Ever since, I’ve referred to my little convertible as the Batmobile, and in fact, I later got license plate frames that say this. When we first saw the drawing and description of the sculpture, it was originally called “The Batmobile” which immediately caught our attention. I believe since that time, it’s been renamed “Bats in Flight” but it will always be “The Batmobile” to us. Not only were we drawn to it because of the name, the kinetic movement incorporated in its construction was fascinating. We are very happy to make this donation to the Sculpture Zoo!
We also wanted to honor our granddaughters, Hannah and Campbell Gustin, so they will always have an important, beautiful and unique piece of art named in their honor.Betsy and Clifton Robinson, Cindy and Mike Gustin
Did You Know?
- There are over 1,400 species of bats worldwide and bats can be found on nearly every part of the planet expect extreme deserts and polar regions.
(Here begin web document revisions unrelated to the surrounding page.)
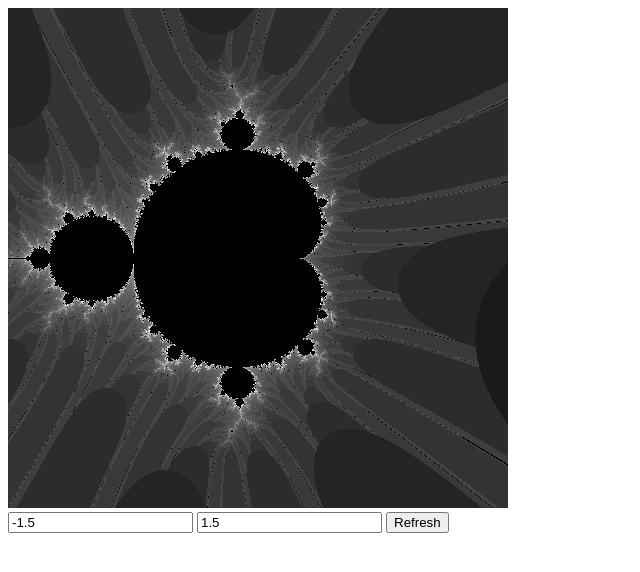
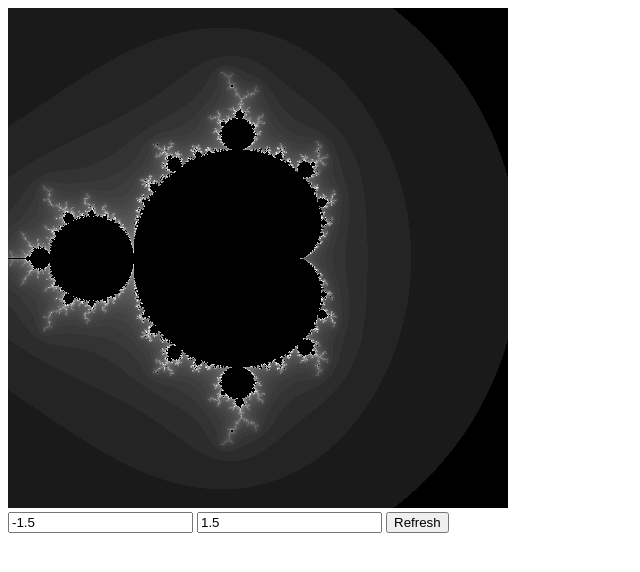
Before and after one commit to OwenPauptit/MandelbrotSet, a plain HTML site: page index.html in a window 1280 px wide. Shown: the whole page, without its empty margins (0-640 px from the left). Drawn offline with Linux system fonts and the light colour scheme.

Commit message:
Update index.html

```diff
--- a/index.html
+++ b/index.html
@@ -47,7 +47,7 @@
                             var bb = 2 * za * zb ;
                             za = aa + a;
                             zb = bb + b;
-                            if (za + zb > 16)
+                            if (za * za + zb * zb > 16)
                             {
                                 break;
                             }
```
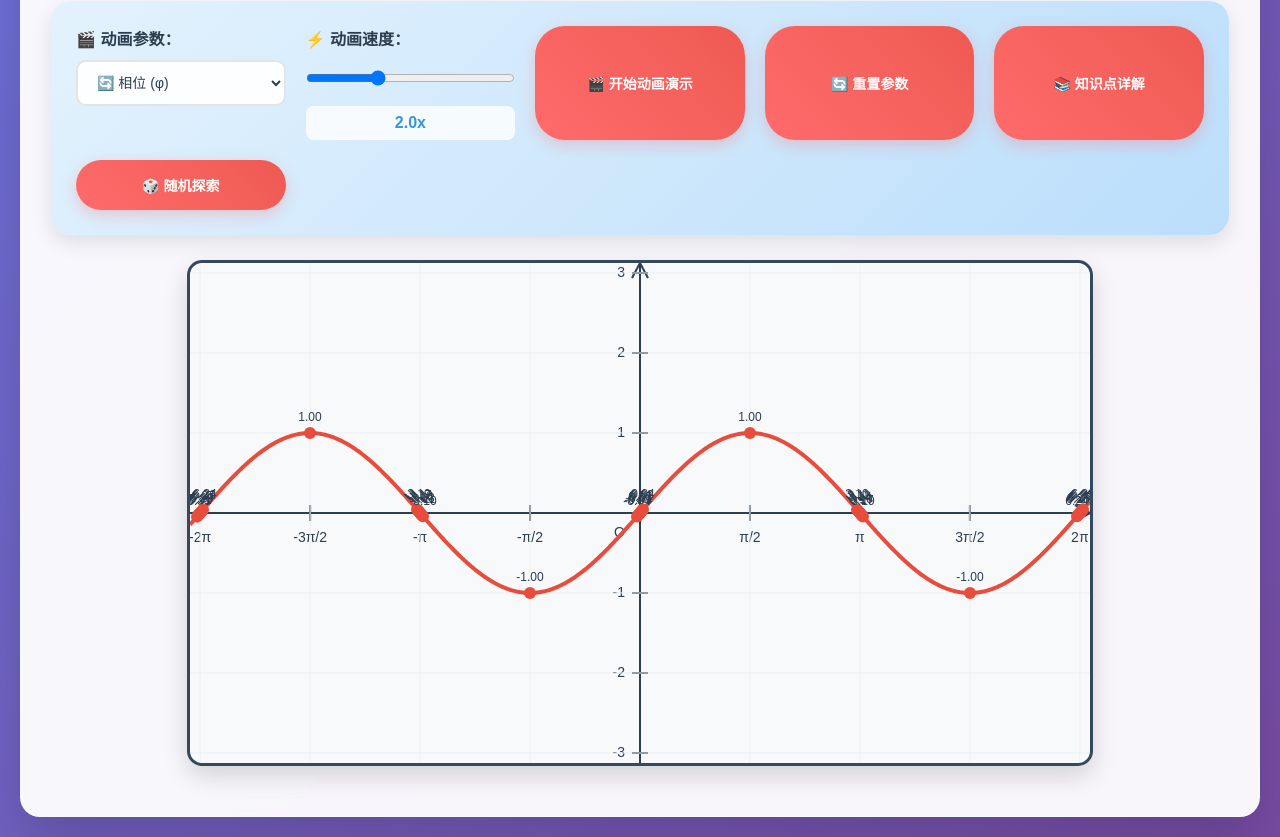
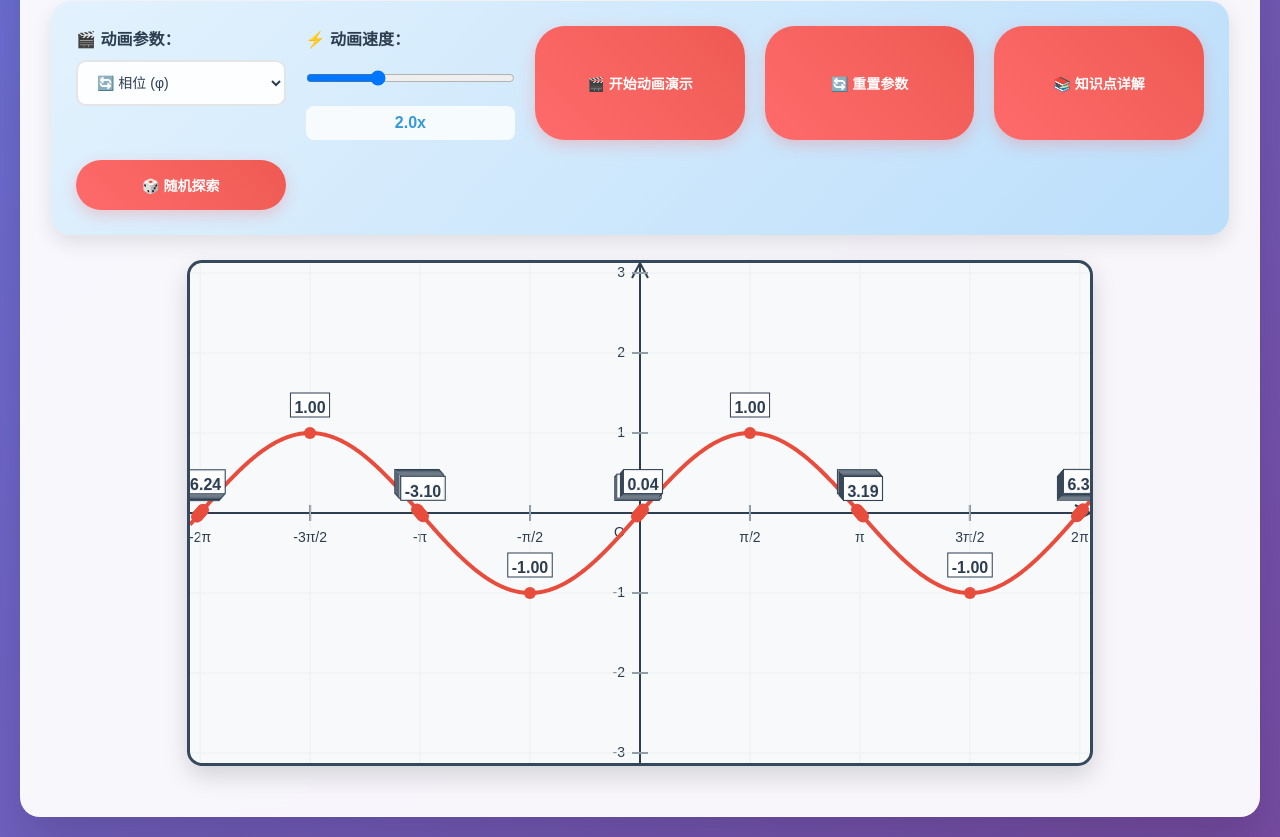
Before and after one commit to 13866212855/functiondance, a plain HTML site: page index.html in a window 1280 px wide. Shown: the part 1046-1883 px from the top of the page. Drawn offline with Linux system fonts and the light colour scheme.

Commit message:
✨ 优化相位值显示效果 - 提升用户体验
🎯 主要改进：
- 增大相位值标签字体大小（12px → 16px）
- 使用粗体字体提高可读性
- 添加半透明白色背景和黑色边框
- 优化文本对比度和视觉层次

🔧 技术细节：
- 改进 drawKeyPoints 函数中的标签渲染逻辑
- 添加文本测量和背景绘制功能
- 增强移动端和不同屏幕的显示兼容性

💡 用户价值：
- 相位值在图像上更加清晰可见
- 提升教学演示效果
- 改善整体用户交互体验

```diff
--- a/index.html
+++ b/index.html
@@ -1515,11 +1515,42 @@
                     ctx.arc(point.x, point.y, 6, 0, 2 * Math.PI);
                     ctx.fill();
 
-                    // 绘制标签
+                    // 优化标签显示效果
+                    const labelText = point.label;
+                    const fontSize = 16; // 增加字体大小
+                    ctx.font = `bold ${fontSize}px Arial`; // 使用粗体
+                    ctx.textAlign = 'center';
+
+                    // 测量文本宽度以绘制背景
+                    const textMetrics = ctx.measureText(labelText);
+                    const textWidth = textMetrics.width;
+                    const textHeight = fontSize;
+                    const padding = 4;
+
+                    // 绘制白色背景矩形
+                    ctx.fillStyle = 'rgba(255, 255, 255, 0.9)';
+                    ctx.fillRect(
+                        point.x - textWidth/2 - padding,
+                        point.y - 20 - textHeight - padding,
+                        textWidth + padding * 2,
+                        textHeight + padding * 2
+                    );
+
+                    // 绘制黑色边框
+                    ctx.strokeStyle = '#2c3e50';
+                    ctx.lineWidth = 1;
+                    ctx.strokeRect(
+                        point.x - textWidth/2 - padding,
+                        point.y - 20 - textHeight - padding,
+                        textWidth + padding * 2,
+                        textHeight + padding * 2
+                    );
+
+                    // 绘制深色文本
                     ctx.fillStyle = '#2c3e50';
-                    ctx.font = '12px Arial';
-                    ctx.textAlign = 'center';
-                    ctx.fillText(point.label, point.x, point.y - 15);
+                    ctx.fillText(labelText, point.x, point.y - 20 - padding);
+
+                    // 恢复点的颜色
                     ctx.fillStyle = '#e74c3c';
                 }
             });
```
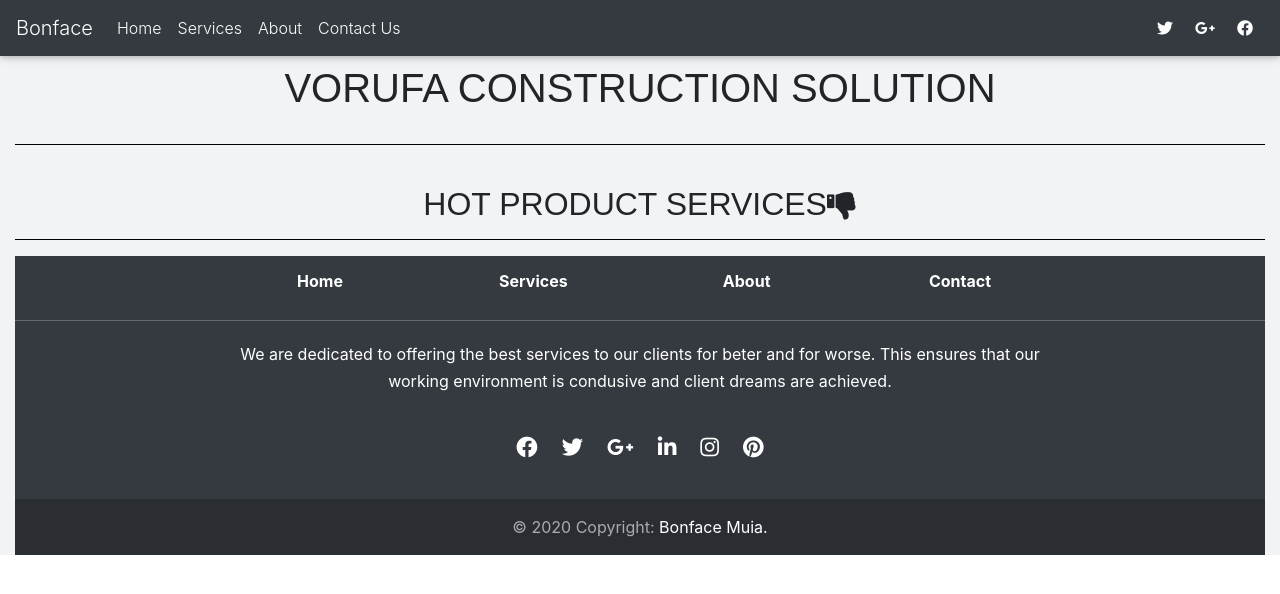
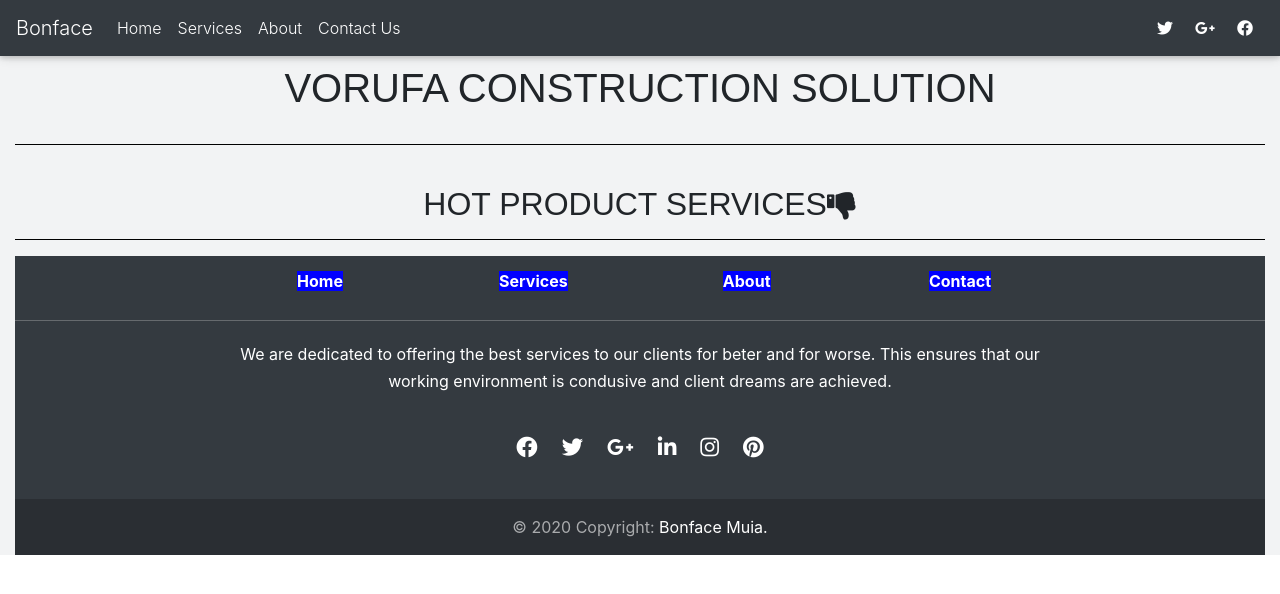
Before and after one commit to benstarke/Advertisiment-django-web-app, a Django app: page / in a window 1280 px wide. Shown: the top 594 px of the page. Run offline with Django 3.2, Linux system fonts and the light colour scheme; data that the repository does not hold is empty; some libraries are stand-ins or nearby versions.

Commit message:
break tag

```diff
--- a/myadvert/templates/myadvert/footer.html
+++ b/myadvert/templates/myadvert/footer.html
@@ -6,7 +6,7 @@
         <!-- Grid column -->
         <div class="col-md-2 mb-1">
           <h6 class=" font-weight-bold">
-            <a href="{% url 'home' %}">Home</a>
+            <a id="footer" href="{% url 'home' %}">Home</a>
           </h6>
         </div>
         <!-- Grid column -->
@@ -14,7 +14,7 @@
         <!-- Grid column -->
         <div class="col-md-2 mb-1">
           <h6 class=" font-weight-bold">
-            <a href="{% url 'services' %}">Services</a>
+            <a id="footer" href="{% url 'services' %}">Services</a>
           </h6>
         </div>
         <!-- Grid column -->
@@ -22,7 +22,7 @@
         <!-- Grid column -->
         <div class="col-md-2 mb-1">
           <h6 class=" font-weight-bold">
-            <a href="{% url 'about' %}">About</a>
+            <a id="footer" href="{% url 'about' %}">About</a>
           </h6>
         </div>
         <!-- Grid column -->
@@ -30,7 +30,7 @@
         <!-- Grid column -->
         <div class="col-md-2 mb-1">
           <h6 class=" font-weight-bold">
-            <a href="{% url 'contact' %}">Contact</a>
+            <a id="footer" href="{% url 'contact' %}">Contact</a>
           </h6>
         </div>
         <!-- Grid column -->
--- a/static/css/style.css
+++ b/static/css/style.css
@@ -3,7 +3,9 @@
   background-color:blue;
 }
 
-
+#footer{
+  background-color:blue;
+}
 .d-block{
 
 border-radius: 30px;
```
- Not all bats hibernate! Some bat species survive by migrating in search of food to warmer areas when it gets chilly.
- Bats have very few natural predators and their biggest threat is actually disease
- Without bats, bananas, avocados, and mangos would most likely cease to exist as they depend on bats for pollination. Bats also spread seeds for nuts, figs, and cacao.
- Bats are the only living true flying mammal and are very fast at it! Some bats can reach speeds of over 100 miles per hour.
- There are wild bat colonies up and down the banks of the Brazos River. If you want to see live bats up close, there is a very cool bat cave enclosure at Cameron Park Zoo.